*Work to be completed*. Pull out every line below that holds the word "filename".

(Dataset entries)
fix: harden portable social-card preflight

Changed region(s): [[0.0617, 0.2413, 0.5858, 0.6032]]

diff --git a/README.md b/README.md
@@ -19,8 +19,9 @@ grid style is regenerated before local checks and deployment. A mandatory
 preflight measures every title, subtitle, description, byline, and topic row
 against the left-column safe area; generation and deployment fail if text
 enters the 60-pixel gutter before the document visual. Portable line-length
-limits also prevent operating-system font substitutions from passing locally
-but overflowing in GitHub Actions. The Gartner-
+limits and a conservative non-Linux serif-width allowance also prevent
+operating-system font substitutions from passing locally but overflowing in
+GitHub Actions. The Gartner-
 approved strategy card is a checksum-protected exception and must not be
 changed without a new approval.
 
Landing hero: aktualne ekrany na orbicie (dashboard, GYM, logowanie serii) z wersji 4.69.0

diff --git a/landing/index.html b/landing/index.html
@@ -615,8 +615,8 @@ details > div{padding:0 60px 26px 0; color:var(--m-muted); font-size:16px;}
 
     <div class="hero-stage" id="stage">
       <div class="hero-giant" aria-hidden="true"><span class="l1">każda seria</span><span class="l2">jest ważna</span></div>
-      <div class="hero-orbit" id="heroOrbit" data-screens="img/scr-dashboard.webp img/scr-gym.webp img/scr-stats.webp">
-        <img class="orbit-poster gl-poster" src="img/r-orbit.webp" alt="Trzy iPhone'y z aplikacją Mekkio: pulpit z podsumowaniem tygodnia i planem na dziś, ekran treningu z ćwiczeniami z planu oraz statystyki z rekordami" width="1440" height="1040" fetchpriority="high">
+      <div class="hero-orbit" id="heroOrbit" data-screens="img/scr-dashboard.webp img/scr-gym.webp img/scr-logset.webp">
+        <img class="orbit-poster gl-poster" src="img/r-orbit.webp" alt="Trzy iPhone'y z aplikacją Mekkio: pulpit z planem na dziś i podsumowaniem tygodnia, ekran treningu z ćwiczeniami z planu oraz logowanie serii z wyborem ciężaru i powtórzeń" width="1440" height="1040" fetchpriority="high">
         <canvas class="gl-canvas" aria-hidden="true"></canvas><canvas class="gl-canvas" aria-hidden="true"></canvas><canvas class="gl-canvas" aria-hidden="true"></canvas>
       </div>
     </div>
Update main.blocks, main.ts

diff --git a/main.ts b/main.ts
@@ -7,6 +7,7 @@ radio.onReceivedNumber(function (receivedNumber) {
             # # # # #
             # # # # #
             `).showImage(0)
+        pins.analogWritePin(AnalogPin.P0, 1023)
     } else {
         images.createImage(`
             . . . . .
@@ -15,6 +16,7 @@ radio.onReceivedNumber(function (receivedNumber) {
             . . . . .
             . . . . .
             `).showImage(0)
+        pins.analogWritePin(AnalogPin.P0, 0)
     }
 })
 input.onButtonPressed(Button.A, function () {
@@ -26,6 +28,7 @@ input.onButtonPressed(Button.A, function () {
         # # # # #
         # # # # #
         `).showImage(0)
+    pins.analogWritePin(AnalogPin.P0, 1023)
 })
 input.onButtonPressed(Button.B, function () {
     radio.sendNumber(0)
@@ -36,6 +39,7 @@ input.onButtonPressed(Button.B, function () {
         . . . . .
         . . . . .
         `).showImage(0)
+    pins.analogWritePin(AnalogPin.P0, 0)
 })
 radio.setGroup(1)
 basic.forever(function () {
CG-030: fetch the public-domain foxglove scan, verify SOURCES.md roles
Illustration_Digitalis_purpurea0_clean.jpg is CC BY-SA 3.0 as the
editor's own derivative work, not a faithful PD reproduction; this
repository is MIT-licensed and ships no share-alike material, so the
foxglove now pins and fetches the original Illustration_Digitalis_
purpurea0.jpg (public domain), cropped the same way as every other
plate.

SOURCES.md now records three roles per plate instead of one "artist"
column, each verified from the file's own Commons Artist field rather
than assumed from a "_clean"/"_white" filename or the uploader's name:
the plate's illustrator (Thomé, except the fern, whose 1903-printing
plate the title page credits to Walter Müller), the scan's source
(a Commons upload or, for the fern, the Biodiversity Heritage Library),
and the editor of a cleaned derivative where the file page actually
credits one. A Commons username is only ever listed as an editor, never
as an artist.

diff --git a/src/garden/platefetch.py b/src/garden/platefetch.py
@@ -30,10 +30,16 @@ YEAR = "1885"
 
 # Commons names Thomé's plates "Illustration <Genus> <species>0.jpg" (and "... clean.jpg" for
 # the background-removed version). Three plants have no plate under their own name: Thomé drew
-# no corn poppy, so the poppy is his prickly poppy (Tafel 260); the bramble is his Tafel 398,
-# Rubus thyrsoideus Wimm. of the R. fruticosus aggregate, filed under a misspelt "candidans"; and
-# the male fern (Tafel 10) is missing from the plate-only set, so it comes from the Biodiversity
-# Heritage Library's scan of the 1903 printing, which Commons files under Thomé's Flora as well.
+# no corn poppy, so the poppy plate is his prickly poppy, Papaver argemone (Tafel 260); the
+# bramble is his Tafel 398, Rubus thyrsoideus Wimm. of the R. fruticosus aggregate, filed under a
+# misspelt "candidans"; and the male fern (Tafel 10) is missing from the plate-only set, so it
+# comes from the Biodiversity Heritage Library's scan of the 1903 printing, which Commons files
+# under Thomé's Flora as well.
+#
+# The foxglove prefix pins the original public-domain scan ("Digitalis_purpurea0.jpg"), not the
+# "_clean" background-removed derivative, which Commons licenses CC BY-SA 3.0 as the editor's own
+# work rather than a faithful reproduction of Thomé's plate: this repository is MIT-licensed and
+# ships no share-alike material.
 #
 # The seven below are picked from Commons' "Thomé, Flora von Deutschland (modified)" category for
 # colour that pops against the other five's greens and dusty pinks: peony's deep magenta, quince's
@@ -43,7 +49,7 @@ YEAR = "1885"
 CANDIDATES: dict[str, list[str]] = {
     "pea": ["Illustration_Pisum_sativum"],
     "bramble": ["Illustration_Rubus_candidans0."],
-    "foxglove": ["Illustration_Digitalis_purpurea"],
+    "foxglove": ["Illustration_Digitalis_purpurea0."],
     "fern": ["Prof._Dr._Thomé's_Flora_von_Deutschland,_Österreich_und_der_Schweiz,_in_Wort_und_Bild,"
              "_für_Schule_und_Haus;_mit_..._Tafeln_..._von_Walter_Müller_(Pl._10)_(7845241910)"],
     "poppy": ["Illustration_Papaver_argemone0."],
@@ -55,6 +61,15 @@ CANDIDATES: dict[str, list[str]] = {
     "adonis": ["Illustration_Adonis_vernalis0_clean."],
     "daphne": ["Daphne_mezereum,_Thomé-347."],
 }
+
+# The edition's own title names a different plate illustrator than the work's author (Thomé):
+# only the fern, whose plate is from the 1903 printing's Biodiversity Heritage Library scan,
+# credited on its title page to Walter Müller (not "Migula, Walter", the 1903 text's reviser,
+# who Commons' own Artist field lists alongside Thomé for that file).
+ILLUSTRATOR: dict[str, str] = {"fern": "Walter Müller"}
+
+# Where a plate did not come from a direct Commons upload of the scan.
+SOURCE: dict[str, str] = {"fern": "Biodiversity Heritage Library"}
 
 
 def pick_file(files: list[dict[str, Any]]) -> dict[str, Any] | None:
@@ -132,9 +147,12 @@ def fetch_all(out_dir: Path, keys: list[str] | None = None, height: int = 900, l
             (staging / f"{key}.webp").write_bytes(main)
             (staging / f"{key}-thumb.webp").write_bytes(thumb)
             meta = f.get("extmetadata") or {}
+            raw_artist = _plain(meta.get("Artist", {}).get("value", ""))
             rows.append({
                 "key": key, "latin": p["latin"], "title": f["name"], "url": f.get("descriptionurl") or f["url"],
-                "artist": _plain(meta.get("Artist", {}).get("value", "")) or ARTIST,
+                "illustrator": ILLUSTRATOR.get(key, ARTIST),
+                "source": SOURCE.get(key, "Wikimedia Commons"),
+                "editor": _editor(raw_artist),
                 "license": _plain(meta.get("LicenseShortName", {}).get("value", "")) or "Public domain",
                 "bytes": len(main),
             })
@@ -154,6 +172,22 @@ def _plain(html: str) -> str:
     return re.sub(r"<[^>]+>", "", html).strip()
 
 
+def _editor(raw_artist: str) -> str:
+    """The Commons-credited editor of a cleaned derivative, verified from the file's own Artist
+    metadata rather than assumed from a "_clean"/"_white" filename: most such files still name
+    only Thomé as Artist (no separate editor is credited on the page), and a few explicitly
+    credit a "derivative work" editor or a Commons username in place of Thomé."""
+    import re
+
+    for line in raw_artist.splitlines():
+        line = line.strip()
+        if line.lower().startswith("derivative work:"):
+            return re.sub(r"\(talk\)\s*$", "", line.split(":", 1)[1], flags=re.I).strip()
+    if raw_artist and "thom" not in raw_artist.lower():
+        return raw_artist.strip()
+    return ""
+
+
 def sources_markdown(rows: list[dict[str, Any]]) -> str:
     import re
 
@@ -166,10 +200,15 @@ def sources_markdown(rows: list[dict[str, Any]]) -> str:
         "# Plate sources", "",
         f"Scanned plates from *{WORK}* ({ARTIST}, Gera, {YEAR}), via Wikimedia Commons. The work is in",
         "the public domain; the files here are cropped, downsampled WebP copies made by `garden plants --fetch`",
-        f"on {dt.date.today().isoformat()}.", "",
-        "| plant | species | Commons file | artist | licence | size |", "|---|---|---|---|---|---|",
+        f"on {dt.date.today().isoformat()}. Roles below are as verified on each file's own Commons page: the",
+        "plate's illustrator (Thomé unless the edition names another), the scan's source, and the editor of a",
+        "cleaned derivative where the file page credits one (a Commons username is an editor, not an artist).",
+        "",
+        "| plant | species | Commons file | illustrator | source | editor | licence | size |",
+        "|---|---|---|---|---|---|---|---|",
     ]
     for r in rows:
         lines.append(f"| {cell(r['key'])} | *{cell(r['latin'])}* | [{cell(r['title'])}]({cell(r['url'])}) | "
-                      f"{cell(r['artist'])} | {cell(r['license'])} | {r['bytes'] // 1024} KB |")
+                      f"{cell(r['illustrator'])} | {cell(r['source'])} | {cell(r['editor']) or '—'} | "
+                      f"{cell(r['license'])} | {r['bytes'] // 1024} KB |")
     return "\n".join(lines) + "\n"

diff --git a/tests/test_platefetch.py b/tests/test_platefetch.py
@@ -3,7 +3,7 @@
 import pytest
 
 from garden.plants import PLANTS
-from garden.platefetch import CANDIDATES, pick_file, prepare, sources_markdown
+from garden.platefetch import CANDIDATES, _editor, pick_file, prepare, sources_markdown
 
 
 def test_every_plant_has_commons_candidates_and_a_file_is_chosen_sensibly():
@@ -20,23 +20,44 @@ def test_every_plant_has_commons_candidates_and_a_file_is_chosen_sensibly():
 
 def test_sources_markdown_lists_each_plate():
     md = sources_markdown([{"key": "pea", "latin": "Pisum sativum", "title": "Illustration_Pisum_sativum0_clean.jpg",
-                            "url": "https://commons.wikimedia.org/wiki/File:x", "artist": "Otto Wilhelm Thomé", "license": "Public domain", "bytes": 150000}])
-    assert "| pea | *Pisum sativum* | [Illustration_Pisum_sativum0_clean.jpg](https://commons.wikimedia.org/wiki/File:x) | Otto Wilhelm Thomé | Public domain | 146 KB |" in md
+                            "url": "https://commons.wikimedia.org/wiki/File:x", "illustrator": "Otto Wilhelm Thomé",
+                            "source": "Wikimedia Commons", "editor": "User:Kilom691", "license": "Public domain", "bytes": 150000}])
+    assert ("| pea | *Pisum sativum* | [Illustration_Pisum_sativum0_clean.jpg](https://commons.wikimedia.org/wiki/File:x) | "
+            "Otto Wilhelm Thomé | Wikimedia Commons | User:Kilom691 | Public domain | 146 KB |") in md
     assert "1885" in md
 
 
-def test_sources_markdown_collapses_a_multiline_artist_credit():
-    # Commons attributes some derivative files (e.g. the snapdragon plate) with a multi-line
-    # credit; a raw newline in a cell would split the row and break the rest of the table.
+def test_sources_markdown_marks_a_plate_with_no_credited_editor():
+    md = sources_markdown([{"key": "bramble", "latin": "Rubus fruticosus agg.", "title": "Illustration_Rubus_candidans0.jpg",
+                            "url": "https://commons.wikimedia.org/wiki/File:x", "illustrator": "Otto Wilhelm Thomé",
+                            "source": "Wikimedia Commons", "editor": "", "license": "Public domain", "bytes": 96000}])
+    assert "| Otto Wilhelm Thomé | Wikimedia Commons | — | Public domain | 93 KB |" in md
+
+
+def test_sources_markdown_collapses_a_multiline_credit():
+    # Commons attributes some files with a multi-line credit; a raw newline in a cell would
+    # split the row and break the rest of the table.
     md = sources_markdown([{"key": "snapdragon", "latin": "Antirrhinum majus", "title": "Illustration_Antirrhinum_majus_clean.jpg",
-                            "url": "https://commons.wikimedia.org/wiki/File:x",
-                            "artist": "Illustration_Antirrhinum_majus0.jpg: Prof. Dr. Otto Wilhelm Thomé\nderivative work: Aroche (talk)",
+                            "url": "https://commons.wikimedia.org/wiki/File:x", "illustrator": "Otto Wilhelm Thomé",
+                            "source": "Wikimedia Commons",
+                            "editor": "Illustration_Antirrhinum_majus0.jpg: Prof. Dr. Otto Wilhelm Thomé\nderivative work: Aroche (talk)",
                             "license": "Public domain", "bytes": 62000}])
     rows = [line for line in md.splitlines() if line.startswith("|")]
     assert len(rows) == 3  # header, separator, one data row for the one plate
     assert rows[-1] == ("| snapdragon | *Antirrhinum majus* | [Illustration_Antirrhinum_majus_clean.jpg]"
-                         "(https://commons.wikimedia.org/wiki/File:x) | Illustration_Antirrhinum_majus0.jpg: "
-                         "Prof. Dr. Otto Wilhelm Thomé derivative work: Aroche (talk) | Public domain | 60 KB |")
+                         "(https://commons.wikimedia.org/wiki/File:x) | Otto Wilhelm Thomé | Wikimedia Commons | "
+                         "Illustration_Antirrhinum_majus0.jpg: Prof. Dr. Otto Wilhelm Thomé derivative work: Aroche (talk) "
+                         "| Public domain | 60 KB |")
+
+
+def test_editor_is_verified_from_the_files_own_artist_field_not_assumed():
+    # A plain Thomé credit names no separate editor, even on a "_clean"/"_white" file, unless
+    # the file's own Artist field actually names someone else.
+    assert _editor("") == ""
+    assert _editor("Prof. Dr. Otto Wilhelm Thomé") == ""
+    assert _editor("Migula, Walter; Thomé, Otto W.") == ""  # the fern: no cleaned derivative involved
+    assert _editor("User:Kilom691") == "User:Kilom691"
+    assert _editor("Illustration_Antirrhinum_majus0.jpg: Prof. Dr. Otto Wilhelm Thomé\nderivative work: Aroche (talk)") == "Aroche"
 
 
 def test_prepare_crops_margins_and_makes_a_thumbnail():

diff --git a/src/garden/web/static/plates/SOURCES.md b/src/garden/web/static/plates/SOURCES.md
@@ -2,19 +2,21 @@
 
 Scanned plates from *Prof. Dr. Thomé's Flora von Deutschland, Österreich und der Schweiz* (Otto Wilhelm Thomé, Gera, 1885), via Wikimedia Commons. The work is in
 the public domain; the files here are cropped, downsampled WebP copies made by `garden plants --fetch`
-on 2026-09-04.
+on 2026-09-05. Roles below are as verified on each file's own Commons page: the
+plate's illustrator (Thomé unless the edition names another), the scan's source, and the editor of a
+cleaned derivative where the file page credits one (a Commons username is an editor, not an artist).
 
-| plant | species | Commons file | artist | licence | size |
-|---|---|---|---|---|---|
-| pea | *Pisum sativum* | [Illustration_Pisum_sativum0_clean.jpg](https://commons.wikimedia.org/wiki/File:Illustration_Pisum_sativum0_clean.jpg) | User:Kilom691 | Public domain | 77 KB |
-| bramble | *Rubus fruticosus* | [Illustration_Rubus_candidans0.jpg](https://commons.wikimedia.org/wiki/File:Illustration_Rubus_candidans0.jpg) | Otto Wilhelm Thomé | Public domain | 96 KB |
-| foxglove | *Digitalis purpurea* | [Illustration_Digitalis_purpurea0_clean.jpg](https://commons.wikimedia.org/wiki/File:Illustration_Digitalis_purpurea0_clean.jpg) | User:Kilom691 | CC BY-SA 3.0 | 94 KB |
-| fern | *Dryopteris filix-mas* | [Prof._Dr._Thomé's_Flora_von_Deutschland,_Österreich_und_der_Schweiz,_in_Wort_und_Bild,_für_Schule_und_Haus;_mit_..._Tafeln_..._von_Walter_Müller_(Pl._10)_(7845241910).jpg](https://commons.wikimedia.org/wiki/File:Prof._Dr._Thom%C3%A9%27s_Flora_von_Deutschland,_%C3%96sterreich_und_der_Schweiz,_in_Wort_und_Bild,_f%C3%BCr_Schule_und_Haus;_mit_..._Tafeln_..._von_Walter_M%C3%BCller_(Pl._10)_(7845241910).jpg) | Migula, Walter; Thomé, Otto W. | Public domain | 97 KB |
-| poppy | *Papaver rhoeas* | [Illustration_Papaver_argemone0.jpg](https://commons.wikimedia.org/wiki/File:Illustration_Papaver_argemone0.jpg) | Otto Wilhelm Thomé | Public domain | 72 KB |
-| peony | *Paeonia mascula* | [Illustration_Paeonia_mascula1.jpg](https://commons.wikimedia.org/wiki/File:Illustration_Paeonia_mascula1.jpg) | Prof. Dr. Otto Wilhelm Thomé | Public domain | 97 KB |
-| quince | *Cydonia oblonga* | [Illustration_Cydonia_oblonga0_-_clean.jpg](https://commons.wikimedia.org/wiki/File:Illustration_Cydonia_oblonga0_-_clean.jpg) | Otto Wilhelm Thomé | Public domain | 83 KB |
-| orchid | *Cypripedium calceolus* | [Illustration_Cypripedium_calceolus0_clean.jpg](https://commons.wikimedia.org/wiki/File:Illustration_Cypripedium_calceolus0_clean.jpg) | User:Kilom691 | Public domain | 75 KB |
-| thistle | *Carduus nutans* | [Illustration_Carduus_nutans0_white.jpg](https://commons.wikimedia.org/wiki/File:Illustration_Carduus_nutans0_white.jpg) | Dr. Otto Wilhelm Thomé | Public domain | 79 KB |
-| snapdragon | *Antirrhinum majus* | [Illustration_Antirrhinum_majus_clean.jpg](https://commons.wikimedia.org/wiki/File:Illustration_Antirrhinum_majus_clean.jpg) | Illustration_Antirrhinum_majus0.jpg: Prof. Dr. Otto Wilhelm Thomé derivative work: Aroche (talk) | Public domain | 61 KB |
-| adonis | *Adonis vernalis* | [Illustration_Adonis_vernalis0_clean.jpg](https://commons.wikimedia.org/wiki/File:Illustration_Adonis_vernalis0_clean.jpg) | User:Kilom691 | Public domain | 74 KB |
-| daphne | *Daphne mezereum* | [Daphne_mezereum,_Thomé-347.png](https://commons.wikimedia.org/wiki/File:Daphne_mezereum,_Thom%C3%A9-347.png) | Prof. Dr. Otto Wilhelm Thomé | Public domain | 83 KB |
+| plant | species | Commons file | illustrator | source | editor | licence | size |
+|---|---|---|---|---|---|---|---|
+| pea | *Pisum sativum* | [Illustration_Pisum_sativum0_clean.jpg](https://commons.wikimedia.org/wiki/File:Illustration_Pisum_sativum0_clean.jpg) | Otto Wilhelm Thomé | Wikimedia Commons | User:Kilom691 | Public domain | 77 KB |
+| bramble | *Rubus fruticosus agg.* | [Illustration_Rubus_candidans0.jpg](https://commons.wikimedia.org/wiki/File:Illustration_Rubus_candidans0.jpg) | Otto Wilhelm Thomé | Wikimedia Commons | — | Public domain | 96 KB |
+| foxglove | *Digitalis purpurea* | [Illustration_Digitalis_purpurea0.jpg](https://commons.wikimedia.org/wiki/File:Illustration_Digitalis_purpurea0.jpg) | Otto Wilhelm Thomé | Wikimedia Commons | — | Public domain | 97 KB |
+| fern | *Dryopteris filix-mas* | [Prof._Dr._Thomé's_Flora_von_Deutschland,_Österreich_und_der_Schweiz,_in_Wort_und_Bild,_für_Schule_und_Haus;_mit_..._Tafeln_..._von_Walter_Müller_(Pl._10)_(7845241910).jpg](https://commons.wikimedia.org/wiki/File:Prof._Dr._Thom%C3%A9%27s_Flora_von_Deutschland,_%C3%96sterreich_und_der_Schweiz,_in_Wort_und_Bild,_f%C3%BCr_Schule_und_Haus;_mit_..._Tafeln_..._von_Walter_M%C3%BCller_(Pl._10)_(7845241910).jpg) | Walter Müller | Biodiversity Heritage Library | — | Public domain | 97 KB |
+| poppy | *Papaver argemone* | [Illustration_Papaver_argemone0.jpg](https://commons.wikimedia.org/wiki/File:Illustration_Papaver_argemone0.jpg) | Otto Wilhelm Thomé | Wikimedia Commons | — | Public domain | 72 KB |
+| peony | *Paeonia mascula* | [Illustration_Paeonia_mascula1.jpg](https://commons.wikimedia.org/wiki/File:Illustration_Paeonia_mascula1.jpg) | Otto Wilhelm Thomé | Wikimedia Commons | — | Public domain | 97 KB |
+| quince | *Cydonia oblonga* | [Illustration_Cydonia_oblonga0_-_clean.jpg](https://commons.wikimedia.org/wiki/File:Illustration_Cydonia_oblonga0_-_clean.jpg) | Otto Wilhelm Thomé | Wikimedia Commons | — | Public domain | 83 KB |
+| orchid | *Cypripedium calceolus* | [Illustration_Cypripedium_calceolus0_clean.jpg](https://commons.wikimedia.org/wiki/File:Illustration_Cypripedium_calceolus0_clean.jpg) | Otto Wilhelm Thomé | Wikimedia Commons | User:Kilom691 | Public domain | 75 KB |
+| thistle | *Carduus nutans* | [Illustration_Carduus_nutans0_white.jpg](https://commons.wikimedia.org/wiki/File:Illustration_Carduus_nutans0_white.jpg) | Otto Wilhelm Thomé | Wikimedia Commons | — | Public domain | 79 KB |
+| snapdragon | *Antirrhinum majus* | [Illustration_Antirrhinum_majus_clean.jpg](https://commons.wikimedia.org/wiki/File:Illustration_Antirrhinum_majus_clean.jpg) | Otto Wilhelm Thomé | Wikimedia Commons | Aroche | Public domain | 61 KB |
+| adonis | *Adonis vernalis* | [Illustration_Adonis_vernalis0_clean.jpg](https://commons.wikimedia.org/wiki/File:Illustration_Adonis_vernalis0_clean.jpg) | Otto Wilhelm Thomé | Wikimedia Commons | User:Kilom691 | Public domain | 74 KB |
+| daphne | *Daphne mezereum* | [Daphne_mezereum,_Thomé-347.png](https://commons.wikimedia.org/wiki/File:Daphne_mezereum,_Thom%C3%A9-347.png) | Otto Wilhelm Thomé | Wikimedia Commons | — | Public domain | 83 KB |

*Result*.
than assumed from a "_clean"/"_white" filename or the uploader's name:
+    metadata rather than assumed from a "_clean"/"_white" filename: most such files still name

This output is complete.